(Records excerpted from a collection):
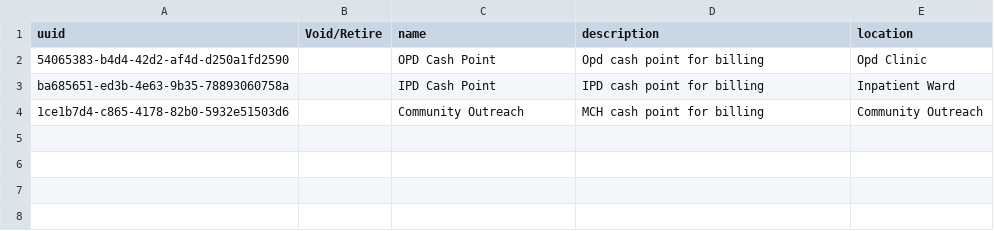
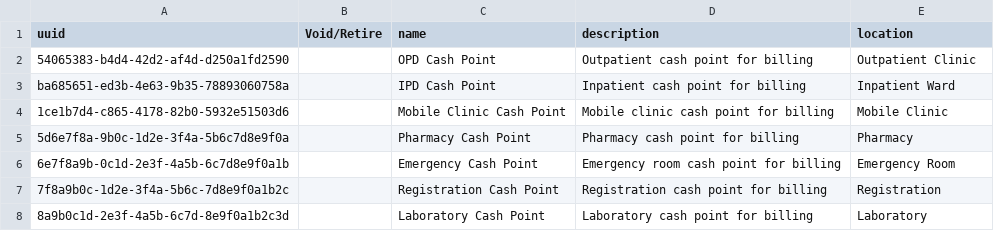
Before and after one commit to Bwongo-Digital-Solutions/openmrs-content-ssuubo, a CSV file: configuration/backend_configuration/cashpoints/cashPoints.csv, drawn as a sheet.

```diff
--- a/configuration/backend_configuration/cashpoints/cashPoints.csv
+++ b/configuration/backend_configuration/cashpoints/cashPoints.csv
@@ -1,4 +1,8 @@
 uuid,Void/Retire,name,description,location
-54065383-b4d4-42d2-af4d-d250a1fd2590,, OPD Cash Point, Opd cash point for billing, Opd Clinic
-ba685651-ed3b-4e63-9b35-78893060758a,, IPD Cash Point, IPD cash point for billing, Inpatient Ward
-1ce1b7d4-c865-4178-82b0-5932e51503d6,, Community Outreach, MCH cash point for billing, Community Outreach
+54065383-b4d4-42d2-af4d-d250a1fd2590,, OPD Cash Point, Outpatient cash point for billing, Outpatient Clinic
+ba685651-ed3b-4e63-9b35-78893060758a,, IPD Cash Point, Inpatient cash point for billing, Inpatient Ward
+1ce1b7d4-c865-4178-82b0-5932e51503d6,, Mobile Clinic Cash Point, Mobile clinic cash point for billing, Mobile Clinic
+5d6e7f8a-9b0c-1d2e-3f4a-5b6c7d8e9f0a,, Pharmacy Cash Point, Pharmacy cash point for billing, Pharmacy
+6e7f8a9b-0c1d-2e3f-4a5b-6c7d8e9f0a1b,, Emergency Cash Point, Emergency room cash point for billing, Emergency Room
+7f8a9b0c-1d2e-3f4a-5b6c-7d8e9f0a1b2c,, Registration Cash Point, Registration cash point for billing, Registration
+8a9b0c1d-2e3f-4a5b-6c7d-8e9f0a1b2c3d,, Laboratory Cash Point, Laboratory cash point for billing, Laboratory
```
Also changed, not shown: configuration/backend_configuration/locations/locations.csv, configuration/backend_configuration/paymentmodes/paymentModes.csv, 1 other file.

(Task brief): Each line in the data that holds the string "cashPoints" needs to be copied.

(Task response):
Before and after one commit to Bwongo-Digital-Solutions/openmrs-content-ssuubo, a CSV file: configuration/backend_configuration/cashpoints/cashPoints.csv, drawn as a sheet.
--- a/configuration/backend_configuration/cashpoints/cashPoints.csv
+++ b/configuration/backend_configuration/cashpoints/cashPoints.csv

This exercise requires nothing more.